A new resolve to eliminate cholera in the Democratic Republic of the Congo (DRC)

A new resolve to eliminate cholera in the Democratic Republic of the Congo (DRC)

A new resolve to eliminate cholera in the Democratic Republic of the Congo (DRC)

The complex health crisis in the Democratic Republic of the Congo (DRC) has worsened since the beginning of 2023. In the east of the country, entire villages have been burned to the ground as intercommunal clashes and armed conflict rage, forcing people to leave their homes for their safety and survival. The area has also seen floods and landslides, further increasing the risk of outbreaks of deadly diseases.

One of these diseases is cholera. Cholera is an acute intestinal infection that spreads through food and water contaminated with faeces containing the bacterium Vibrio cholerae. While the disease has been eliminated from many parts of the world, it continues to affect eastern DRC, marred by years of underdevelopment, conflict and extreme climate events.

In October 2023, the government of DRC launched a plan to eliminate the disease by 2030.

A long and terrible outbreak

After a few years of declining cases, cholera flared up once again in DRC in 2023, with cases concentrated in the conflict-affected east. Over 41 000 cases, including 314 deaths, have been reported this year, making it one of the largest outbreaks of cholera in the world.

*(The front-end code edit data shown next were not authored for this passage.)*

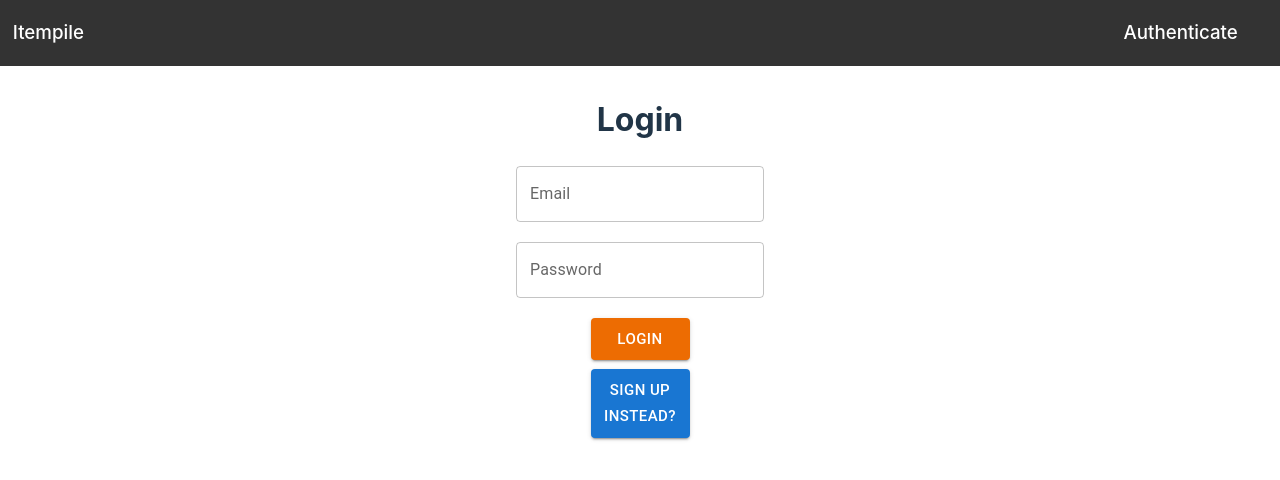
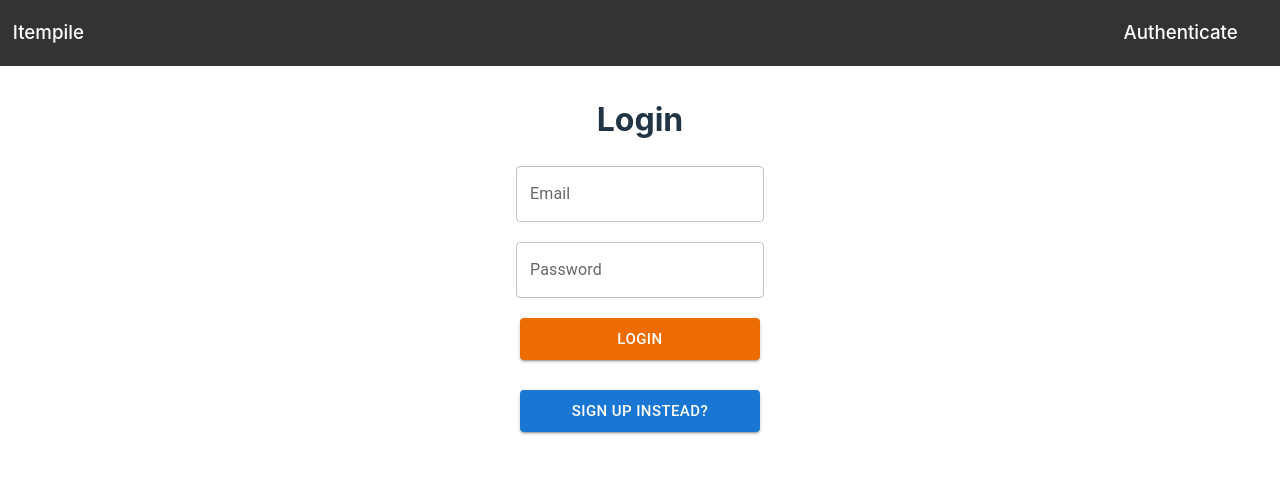
Before and after one commit to ArtoLaitinen/itempile, a React (Vite) app in the folder client/: page /auth in a window 1280 px wide. Shown: the top 480 px of the page. Built offline with nearby package versions, Linux system fonts and the light colour scheme.

Commit message:
fixed the button styling in auth page

```diff
--- a/client/src/pages/Authenticate.jsx
+++ b/client/src/pages/Authenticate.jsx
@@ -141,7 +141,7 @@ function Authenticate() {
             variant="contained"
             color="warning"
             size="large"
-            sx={{ width: "33%" }}
+            sx={{ width: "80%" }}
           >
             {isLoginMode ? "Login" : "Sign up"}
           </Button>
@@ -153,7 +153,7 @@ function Authenticate() {
             variant="contained"
             size="large"
             onClick={switchModeHandler}
-            sx={{ width: "33%", marginTop: "3%" }}
+            sx={{ width: "80%", marginTop: "10%" }}
           >
             {isLoginMode ? "Sign up instead?" : "Login instead?"}
           </Button>
```
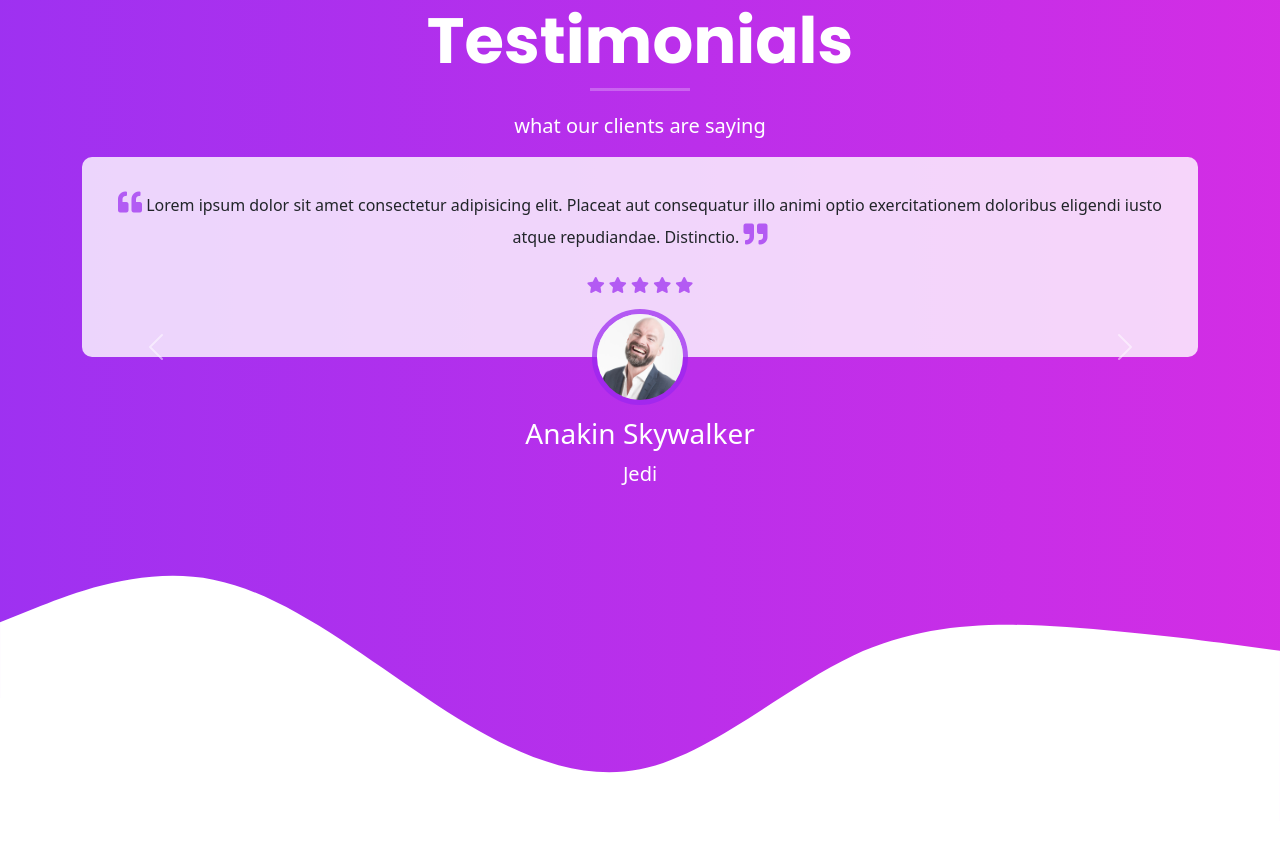
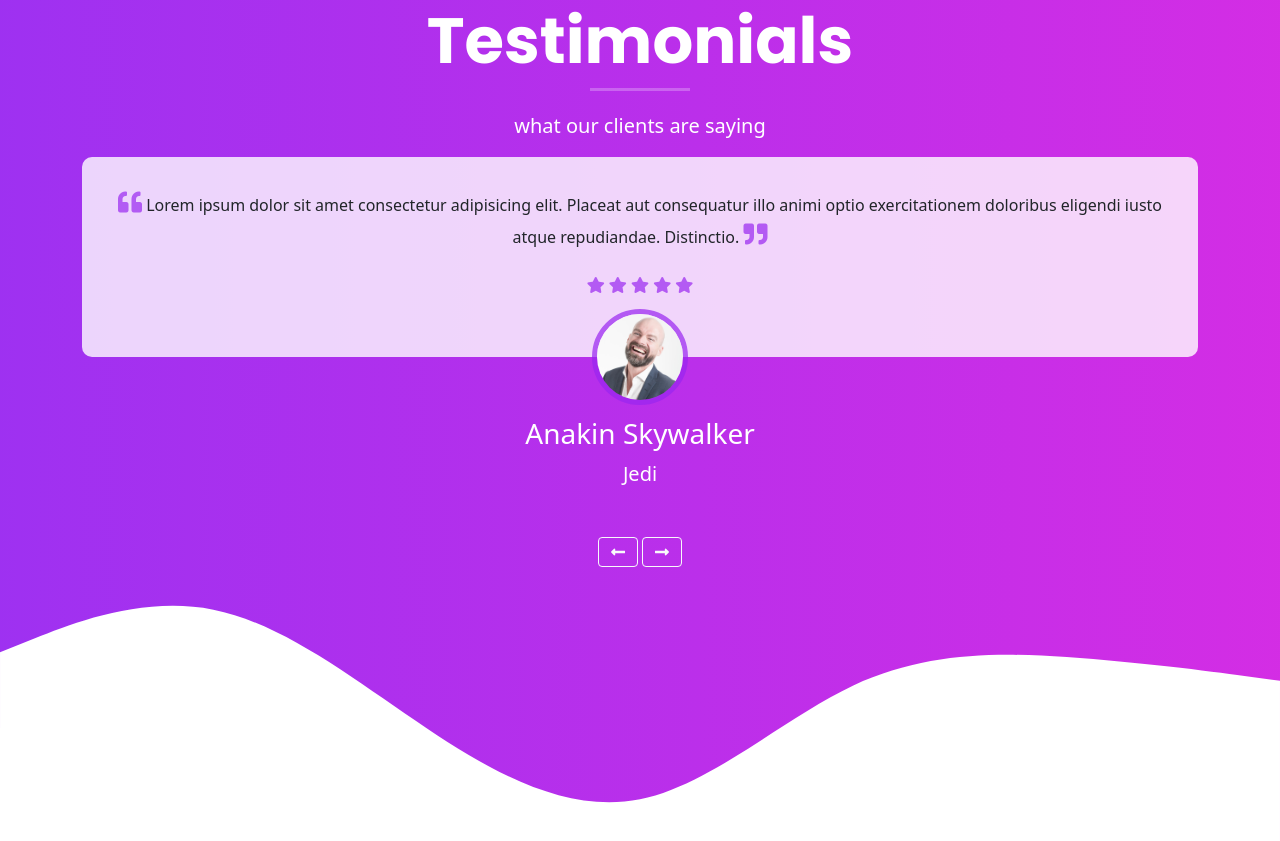
Before and after one commit to iIlumi/fcc_portfolio_bs5, a website: page index.html in a window 1280 px wide. Shown: the part 3506-4347 px from the top of the page. Drawn offline with Linux system fonts and the light colour scheme.

Commit message:
css carousel arrow, fix order import

```diff
--- a/index.html
+++ b/index.html
@@ -5,14 +5,15 @@
     <meta http-equiv="X-UA-Compatible" content="IE=edge" />
     <meta name="viewport" content="width=device-width, initial-scale=1.0" />
 
-    <link rel="stylesheet" href="./css/fontawesome.css" />
+    <link rel="stylesheet" href="./css/bootstrap-mod.css" />
+    <link rel="stylesheet" href="./assets/vendors/css/glightbox.min.css" />
 
     <link
     href="https://fonts.googleapis.com/css2?family=Poppins:wght@400;500;600;700;800;900&display=swap"
     rel="stylesheet"
     />
-    <link rel="stylesheet" href="./css/bootstrap-mod.css" />
-    <link rel="stylesheet" href="./assets/vendors/css/glightbox.min.css" />
+    <link rel="stylesheet" href="./css/fontawesome.css" />
+
     <link rel="stylesheet" href="./css/style.css" />
 
     <title>Portfolio-bs5</title>
@@ -499,30 +500,20 @@
                 </div>
               </div>
             </div>
+            <div class="text-center">
               <button
-              class="carousel-control-prev"
+                class="btn btn-outline-light fas fa-long-arrow-alt-left"
                 type="button"
                 data-bs-target="#carouselExampleCaptions"
                 data-bs-slide="prev"
-            >
-              <span
-                class="carousel-control-prev-icon"
-                aria-hidden="true"
-              ></span>
-              <span class="visually-hidden">Previous</span>
-            </button>
+              ></button>
               <button
-              class="carousel-control-next"
+                class="btn btn-outline-light fas fa-long-arrow-alt-right"
                 type="button"
                 data-bs-target="#carouselExampleCaptions"
                 data-bs-slide="next"
-            >
-              <span
-                class="carousel-control-next-icon"
-                aria-hidden="true"
-              ></span>
-              <span class="visually-hidden">Next</span>
-            </button>
+              ></button>
+            </div>
           </div>
         </div>
       </div>
--- a/scss/base/_globals.scss
+++ /dev/null
@@ -1,4 +0,0 @@
- html,
-   body {
-       font-family: 'Work Sans', sans-serif;
-   }
--- a/scss/sections/_testimonials.scss
+++ b/scss/sections/_testimonials.scss
@@ -6,7 +6,7 @@
 }
 
 .testimonials__card {
-  padding: 2rem 1.25rem;
+  padding: 2rem 1.25rem 3.5rem 1.25rem;
   border-radius: 0.625rem;
   //   height: auto;
 
```
Also changed, not shown: scss/base/_variables.scss (deleted, +0 -12 lines), README.txt, scss/layout/_footer.scss (deleted), scss/layout/_header.scss (deleted), 1 other file. Lines whose indentation alone changed are shown as unchanged.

A concerning feature of this outbreak is that the country has reported consistently high cases throughout the year. After an initial peak in April, about a thousand cases have been reported each week. Larger and longer lasting outbreaks mean additional challenges for health workers, who are already overstretched, responding to a number of diseases in extremely challenging circumstances.

WHO has been working closely with the health authorities in the country to respond to this outbreak, providing medical supplies and expertise, facilitating transportation of test samples to labs, as well as building treatment centres to bring healthcare closer to the people facing outbreaks. Cholera is an easily treatable disease, but time is of the essence. In severe cases, quick treatment can make the difference between life and death.

Fighting cholera amidst global shortages

The importance of these measures has become even more important as another tool, the oral cholera vaccine, continues to be in short supply globally. One year ago, the International Coordinating Group on Vaccine Provision—the body which manages emergency supplies of vaccines—made an unprecedented decision to move from a two dose to one dose vaccination regimen for cholera. This decision was compelled by an acute global shortage of the vaccine.

This has meant that vaccines supplied to all countries, including DRC, have fallen short of the need. Still, the country carried out a vaccination campaign reaching over 360 000 people with a single dose each, and a further 5 million people will be reached in the near-future.

An ambitious new plan

Although vaccines are important, eliminating cholera needs many parts of society to work together, with a focus on getting people safe water and well managed toilet systems. The DRC’s new plan to eliminate cholera uses an all-of-government approach. It aims to mobilize more than 22 key ministries to achieve the goal of eliminating cholera, the drivers of which lie outside the health sector. This approach was welcomed by the Global Task Force on Cholera Control, a global partnership working towards a 90% reduction in cholera deaths and cholera elimination in 20 countries by 2030.

Distributed by APO Group on behalf of World Health Organization (WHO).